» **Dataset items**
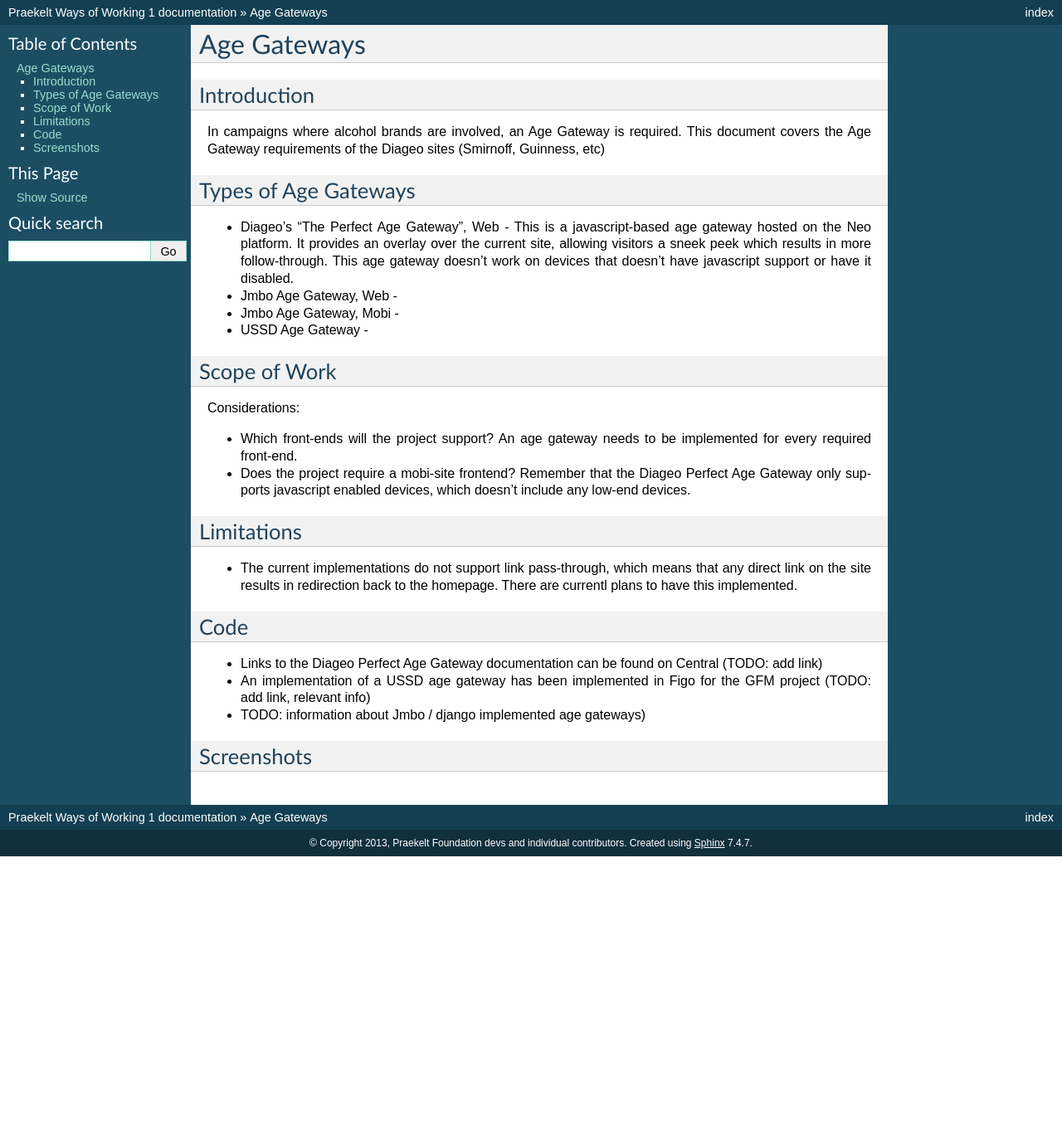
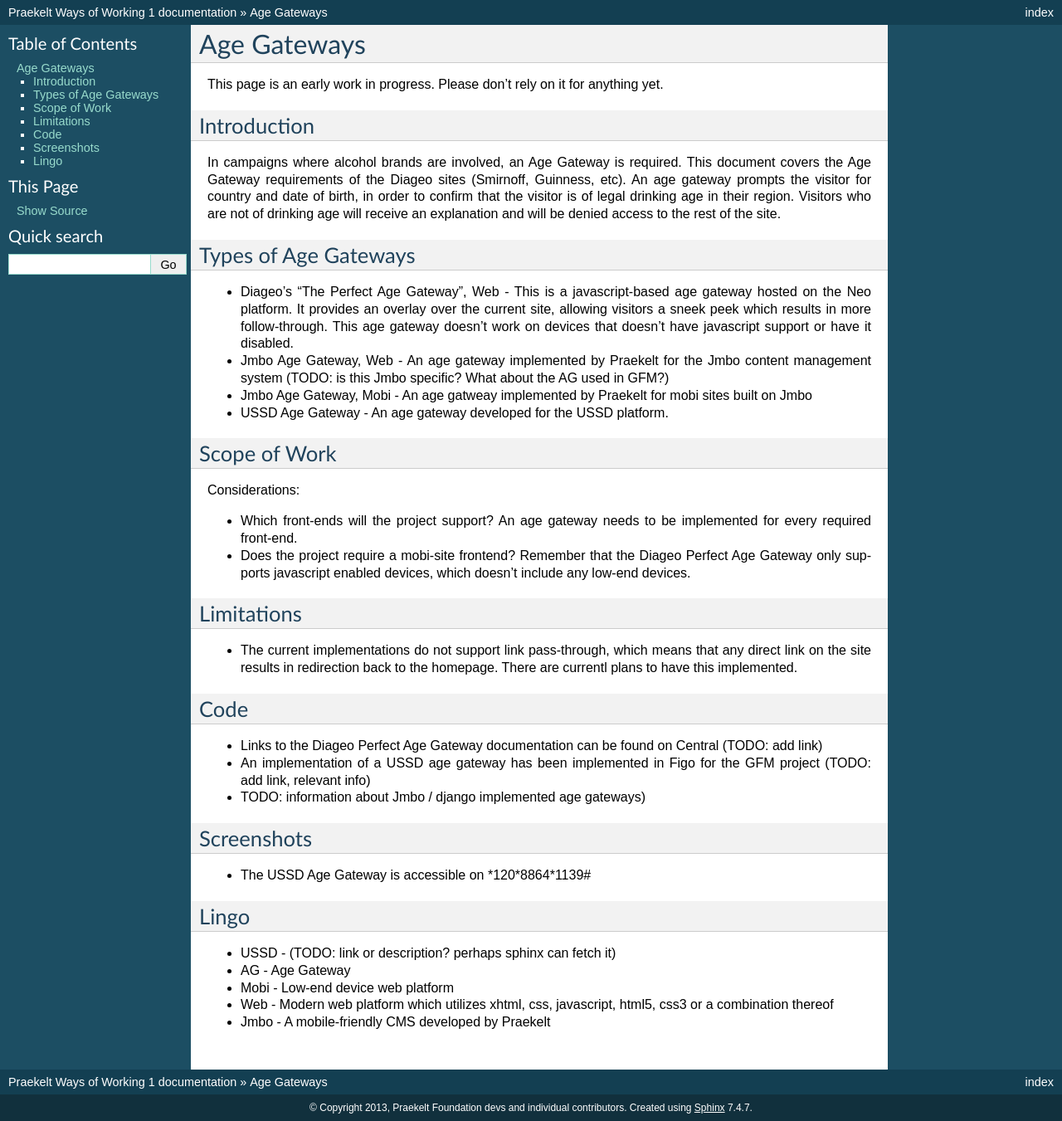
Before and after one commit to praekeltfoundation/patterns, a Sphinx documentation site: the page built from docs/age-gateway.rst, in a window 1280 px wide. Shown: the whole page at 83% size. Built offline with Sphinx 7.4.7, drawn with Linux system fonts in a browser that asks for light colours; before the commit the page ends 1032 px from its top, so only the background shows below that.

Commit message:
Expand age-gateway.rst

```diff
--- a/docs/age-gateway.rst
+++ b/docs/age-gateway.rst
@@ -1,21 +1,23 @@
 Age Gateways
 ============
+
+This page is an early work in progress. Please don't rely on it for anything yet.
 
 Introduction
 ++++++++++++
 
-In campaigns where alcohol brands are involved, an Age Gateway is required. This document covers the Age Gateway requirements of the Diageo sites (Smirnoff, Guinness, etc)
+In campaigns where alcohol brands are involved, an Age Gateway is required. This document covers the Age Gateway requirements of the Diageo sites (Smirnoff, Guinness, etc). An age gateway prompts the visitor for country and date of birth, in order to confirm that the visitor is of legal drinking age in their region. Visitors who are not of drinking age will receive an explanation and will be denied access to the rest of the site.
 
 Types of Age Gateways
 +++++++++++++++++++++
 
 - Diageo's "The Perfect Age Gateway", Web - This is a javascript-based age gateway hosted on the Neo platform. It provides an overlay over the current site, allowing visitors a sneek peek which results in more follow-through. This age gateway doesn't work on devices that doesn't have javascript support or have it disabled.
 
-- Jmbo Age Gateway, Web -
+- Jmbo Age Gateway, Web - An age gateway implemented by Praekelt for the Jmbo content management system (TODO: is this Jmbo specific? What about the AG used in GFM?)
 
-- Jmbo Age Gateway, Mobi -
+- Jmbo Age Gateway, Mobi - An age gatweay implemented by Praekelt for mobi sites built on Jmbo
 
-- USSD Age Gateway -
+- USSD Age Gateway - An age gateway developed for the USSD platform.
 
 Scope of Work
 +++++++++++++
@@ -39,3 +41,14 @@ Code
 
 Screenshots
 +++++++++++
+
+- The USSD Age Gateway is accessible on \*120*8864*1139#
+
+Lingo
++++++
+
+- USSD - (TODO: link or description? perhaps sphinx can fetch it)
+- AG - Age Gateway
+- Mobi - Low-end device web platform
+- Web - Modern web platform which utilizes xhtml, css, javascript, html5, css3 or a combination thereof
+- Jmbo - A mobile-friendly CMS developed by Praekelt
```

» **EXERCISE OBJECTIVE**
Word for word, quote the lines above. Omit the pictures.

» **TASK RESULT**
Before and after one commit to praekeltfoundation/patterns, a Sphinx documentation site: the page built from docs/age-gateway.rst, in a window 1280 px wide. Shown: the whole page at 83% size. Built offline with Sphinx 7.4.7, drawn with Linux system fonts in a browser that asks for light colours; before the commit the page ends 1032 px from its top, so only the background shows below that.

Commit message:
Expand age-gateway.rst

```diff
--- a/docs/age-gateway.rst
+++ b/docs/age-gateway.rst
@@ -1,21 +1,23 @@
 Age Gateways
 ============
+
+This page is an early work in progress. Please don't rely on it for anything yet.
 
 Introduction
 ++++++++++++
 
-In campaigns where alcohol brands are involved, an Age Gateway is required. This document covers the Age Gateway requirements of the Diageo sites (Smirnoff, Guinness, etc)
+In campaigns where alcohol brands are involved, an Age Gateway is required. This document covers the Age Gateway requirements of the Diageo sites (Smirnoff, Guinness, etc). An age gateway prompts the visitor for country and date of birth, in order to confirm that the visitor is of legal drinking age in their region. Visitors who are not of drinking age will receive an explanation and will be denied access to the rest of the site.
 
 Types of Age Gateways
 +++++++++++++++++++++
 
 - Diageo's "The Perfect Age Gateway", Web - This is a javascript-based age gateway hosted on the Neo platform. It provides an overlay over the current site, allowing visitors a sneek peek which results in more follow-through. This age gateway doesn't work on devices that doesn't have javascript support or have it disabled.
 
-- Jmbo Age Gateway, Web -
+- Jmbo Age Gateway, Web - An age gateway implemented by Praekelt for the Jmbo content management system (TODO: is this Jmbo specific? What about the AG used in GFM?)
 
-- Jmbo Age Gateway, Mobi -
+- Jmbo Age Gateway, Mobi - An age gatweay implemented by Praekelt for mobi sites built on Jmbo
 
-- USSD Age Gateway -
+- USSD Age Gateway - An age gateway developed for the USSD platform.
 
 Scope of Work
 +++++++++++++
@@ -39,3 +41,14 @@ Code
 
 Screenshots
 +++++++++++
+
+- The USSD Age Gateway is accessible on \*120*8864*1139#
+
+Lingo
++++++
+
+- USSD - (TODO: link or description? perhaps sphinx can fetch it)
+- AG - Age Gateway
+- Mobi - Low-end device web platform
+- Web - Modern web platform which utilizes xhtml, css, javascript, html5, css3 or a combination thereof
+- Jmbo - A mobile-friendly CMS developed by Praekelt
```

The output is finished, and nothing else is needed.